Apple has unveiled a lower-cost version of its popular smart watch and expanded health-tracking features, including a blood oxygen tracker and an altimeter.
The technology company announced the latest round of updates to the Apple Watch at a slimmed-down event on Tuesday, held online due to the coronavirus pandemic. CEO Tim Cook spoke from an empty auditorium in Apple’s Cupertino, California, headquarters.
The event made no mention of a new iPhone. The company normally rolls out its new iPhones at this time of year, but production problems caused by the pandemic have delayed the devices’ release until at least October, the Associated Press reported.
Apple Watch updates
The newest version of Apple’s popular watch, the Series 6, will be able to read a user’s blood oxygen level in 15 seconds using a combination of red and infrared light to analyze a wearer’s blood color.

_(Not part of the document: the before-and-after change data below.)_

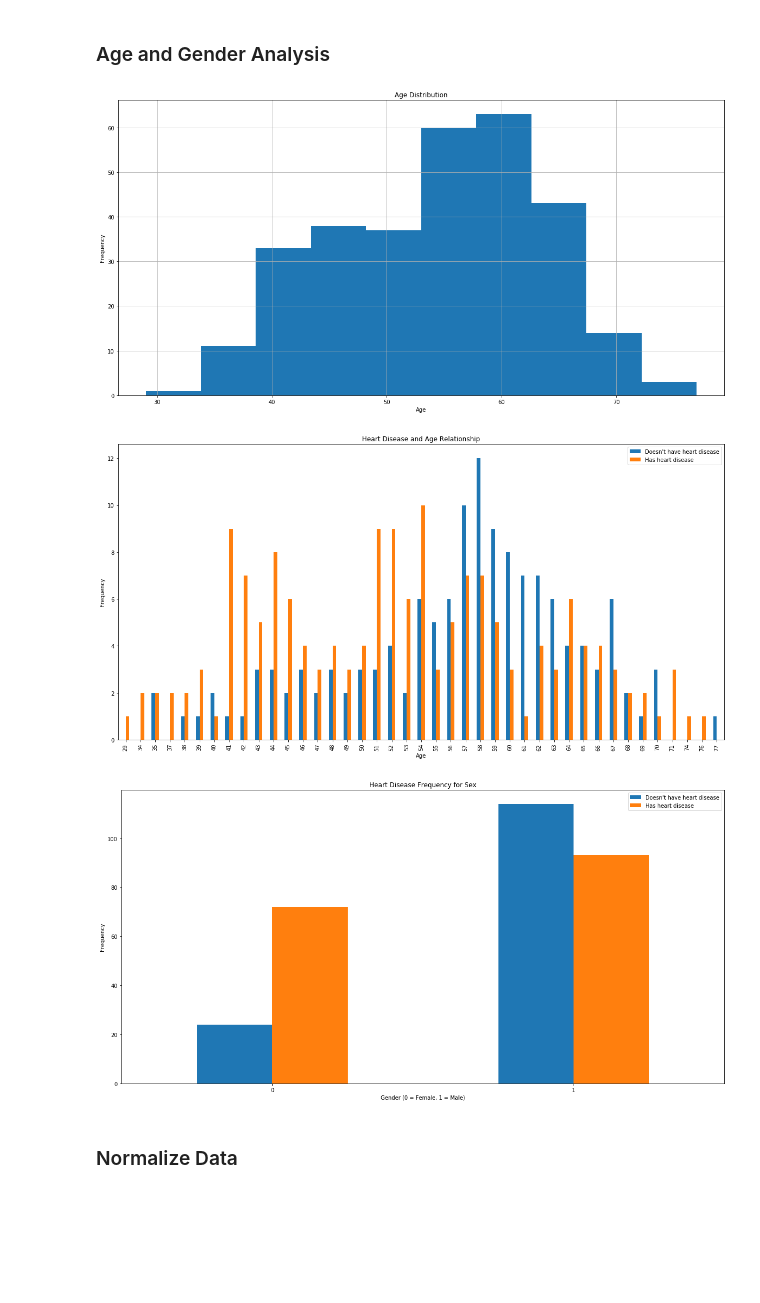
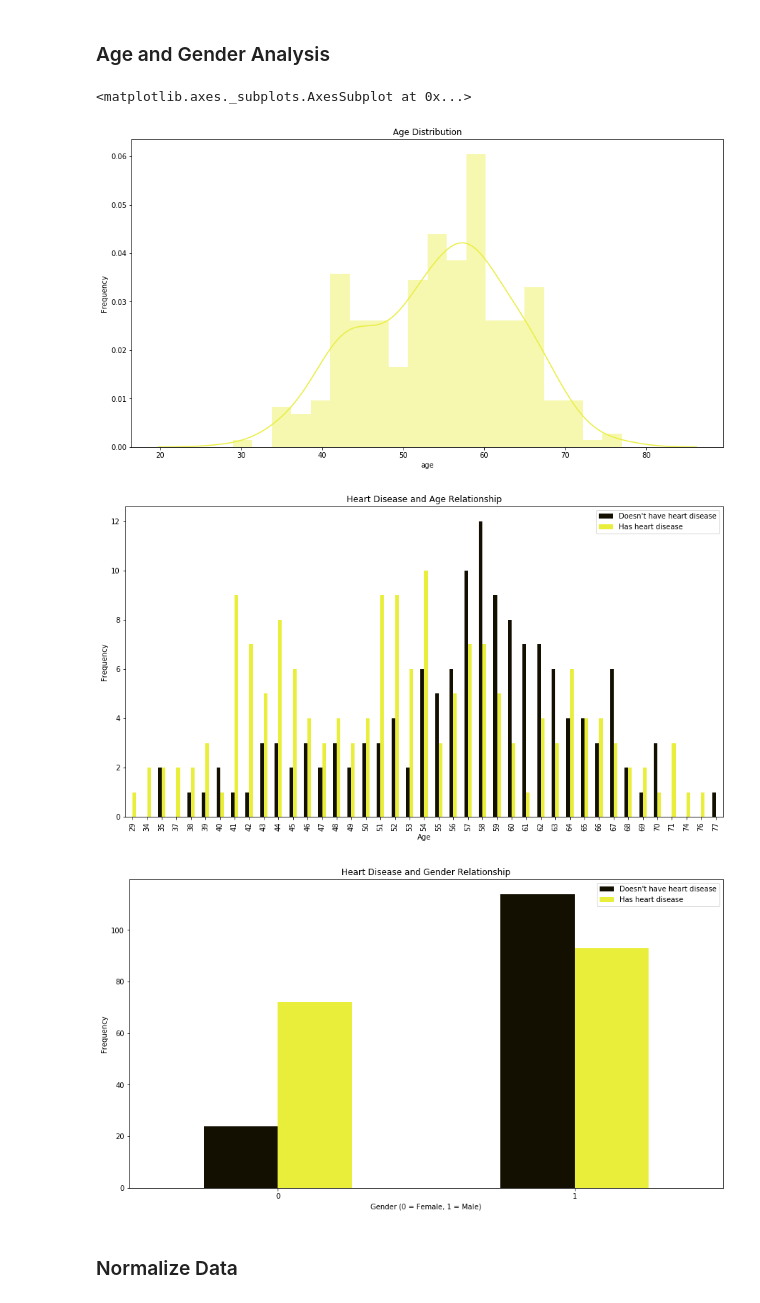
Before and after one commit to SonerAbay/heart-disease-detection, a Jupyter notebook: heart_disease.ipynb, the cells around one changed output. Saved outputs shown, nothing was run; the diff lists cells and outputs as text; code cells hidden in the pictures; blank space fills up the shorter version.

```diff
--- a/heart_disease.ipynb
+++ b/heart_disease.ipynb
@@ -138,31 +138,32 @@ plt.show()
 # %% [markdown]
 ### Age and Gender Analysis
 # %%
+plt.figure(figsize=(15,8))
 plt.title('Age Distribution')
-plt.xlabel('Age')
 plt.ylabel('Frequency')
-hist = df['age'].hist(bins=10,figsize=(20,10))
+sns.distplot(df['age'],color='#E9EE3B',bins=20)
 # %% [output]
+<matplotlib.axes._subplots.AxesSubplot at 0x...>
-[figure, old version]
+[figure, new version]
 # %%
-pd.crosstab(df.age,df.heart_disease).plot(kind="bar",figsize=(20,10))
+pd.crosstab(df.age,df.heart_disease).plot(kind="bar",figsize=(15,8), color=['#131002','#E9EE3B' ])
 plt.title('Heart Disease and Age Relationship')
 plt.legend(["Doesn't have heart disease", "Has heart disease"])
 plt.xlabel('Age')
 plt.ylabel('Frequency')
 plt.show()
 # %% [output]
-[figure, old version]
+[figure, new version]
 # %%
-pd.crosstab(df.isMale,df.heart_disease).plot(kind="bar",figsize=(20,10))
-plt.title('Heart Disease Frequency for Gender')
+pd.crosstab(df.isMale,df.heart_disease).plot(kind="bar",figsize=(15,8), color=['#131002','#E9EE3B'])
+plt.title('Heart Disease and Gender Relationship')
 plt.xlabel('Gender (0 = Female, 1 = Male)')
 plt.xticks(rotation=0)
 plt.legend(["Doesn't have heart disease", "Has heart disease"])
 plt.ylabel('Frequency')
 plt.show()
 # %% [output]
-[figure, old version]
+[figure, new version]
 # %% [markdown]
 ### Normalize Data
 # %%
```
Also changed, not shown: parts of 9 cells of this notebook.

That feature could be timely given that COVID-19 frequently attacks the lungs. The company says it will partner with health researchers to zero in on the role of blood oxygen levels in coronavirus, executives said.
The new watch will also feature a built-in altimeter to measure users’ altitude, a new app that tracks users’ sleep, and be available in a range of colors.
The scaled-down Apple Watch model, called Apple Watch SE, will cost $279, notably less than the $399 asking price for the high-end Series 6. The cheaper watch follows on the heels of a budget iPhone the company released five months ago as the economy cratered and unemployment rates rose to a 90-year high.
Other features include a new family plan that allows parents to set up Apple Watches for their kids from a single iPhone. Family Setup lets parents assign phone numbers, track their child’s location and offers a number of parental controls, such as a “do not disturb” mode and the ability to choose with whom their child can communicate.
The Apple Watch SE, will sell for $279 and is available for purchase starting Friday.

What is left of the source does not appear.